Another challenge that Pakistan faces is the lack of grid access in remote areas. According to report by the World Bank in 2019, about 50 million people in Pakistan do not have access to electricity, and many more face frequent power outages. One solution that can address this challenge is the use of solar microgrids and home systems. These are small-scale solar systems that can provide electricity to a community or a household independently from the grid. They can also be integrated with other renewable sources, such as wind or hydro, to increase reliability and efficiency. One example of this solution is Nepal, where solar microgrids and home systems have been deployed to provide clean electricity to communities without access to the grid. Similar conditions exist in many parts of Pakistan, particularly in rural and mountainous regions. Learning from Nepal’s experience, Pakistan can adopt a decentralized approach to solar power generation, extending electricity access to the most remote areas.
Pakistan can also emulate India’s approach by implementing central and state-level schemes aimed at deploying both off-grid and grid-connected solar irrigation pumps. These systems not only reduce the carbon footprint of agriculture but also promote gender equity by providing easier access to water for women who often bear the burden of fetching water for their families. By harnessing solar energy for irrigation, Pakistan can improve food security, reduce greenhouse gas emissions, and enhance rural livelihoods.
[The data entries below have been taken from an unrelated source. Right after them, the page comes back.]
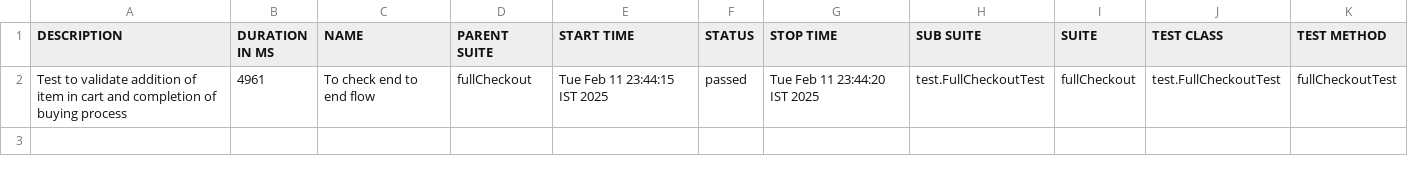
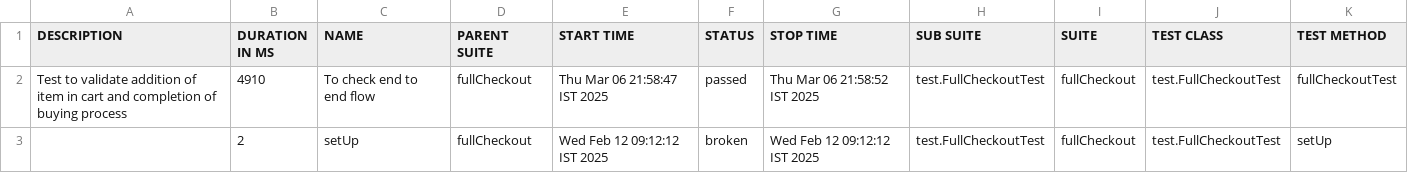
Before and after one commit to suman498/GitFirstPractice, a CSV file: AutomatingSauceDemo/allure-report/data/suites.csv, drawn as a sheet.

```diff
--- a/AutomatingSauceDemo/allure-report/data/suites.csv
+++ b/AutomatingSauceDemo/allure-report/data/suites.csv
@@ -1,2 +1,3 @@
 "DESCRIPTION","DURATION IN MS","NAME","PARENT SUITE","START TIME","STATUS","STOP TIME","SUB SUITE","SUITE","TEST CLASS","TEST METHOD"
-"Test to validate addition of item in cart and completion of buying process","4961","To check end to end flow","fullCheckout","Tue Feb 11 23:44:15 IST 2025","passed","Tue Feb 11 23:44:20 IST 2025","test.FullCheckoutTest","fullCheckout","test.FullCheckoutTest","fullCheckoutTest"
+"Test to validate addition of item in cart and completion of buying process","4910","To check end to end flow","fullCheckout","Thu Mar 06 21:58:47 IST 2025","passed","Thu Mar 06 21:58:52 IST 2025","test.FullCheckoutTest","fullCheckout","test.FullCheckoutTest","fullCheckoutTest"
+"","2","setUp","fullCheckout","Wed Feb 12 09:12:12 IST 2025","broken","Wed Feb 12 09:12:12 IST 2025","test.FullCheckoutTest","fullCheckout","test.FullCheckoutTest","setUp"
```
Also changed, not shown: 55 other files.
While these global examples offer inspiration, it’s essential to recognize that each country’s energy landscape is unique. Pakistan must address several challenges in adopting solar solutions, including policy frameworks, financing mechanisms, and infrastructure development. Additionally, ensuring the proper maintenance and operation of solar systems is crucial to their long-term success. Solar panels in Pakistan are brought into the market are imported as modules or panels, or as CKD (Completely Knocked Down) units that need to be assembled locally. Currently, the government does not charge any duties or taxes on photovoltaic cells, whether they are imported as modules or panels. However, the government does charge GST on all other materials that are used to assemble the panels locally. This creates a disadvantage for local manufacturers or investors who want to set up assembly plants in Pakistan. They have to pay 11% more than the importers of fully built panels. This situation is unfair and discourages local production and investment in the solar industry. The government should take steps to create a level playing field for all players in the market. One way to do this is to remove the taxes from all parts and materials that are used to assemble the panels locally. This would make local assembly more competitive and attractive.
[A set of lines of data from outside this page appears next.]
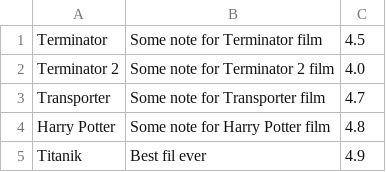
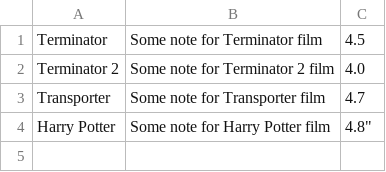
Before and after one commit to elxeon20/Python-Bootcamp-Test-Task, a CSV file: test.csv, drawn as a sheet.

Commit message:
Update test.csv

```diff
--- a/test.csv
+++ b/test.csv
@@ -3,3 +3,2 @@
 "Transporter","Some note for Transporter film",4.7
-"Harry Potter","Some note for Harry Potter film",4.8
-"Titanik","Best fil ever",4.9
+"Harry Potter","Some note for Harry Potter film",4.8"
```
In conclusion, Pakistan stands at a crossroads in its energy journey. The adoption of solar panels and related innovations from around the world can be a game-changer. By implementing PAYGO systems, expanding solar microgrids, and promoting solar irrigation pumps, Pakistan can transition to a cleaner and more sustainable energy future. Through strategic planning and collaboration, it can transform its empower its citizens and mitigate the impacts of climate change while reducing dependance on petroleum and gas in its energy mix.
This article was first published in Dawn supplement on 21st September 2023.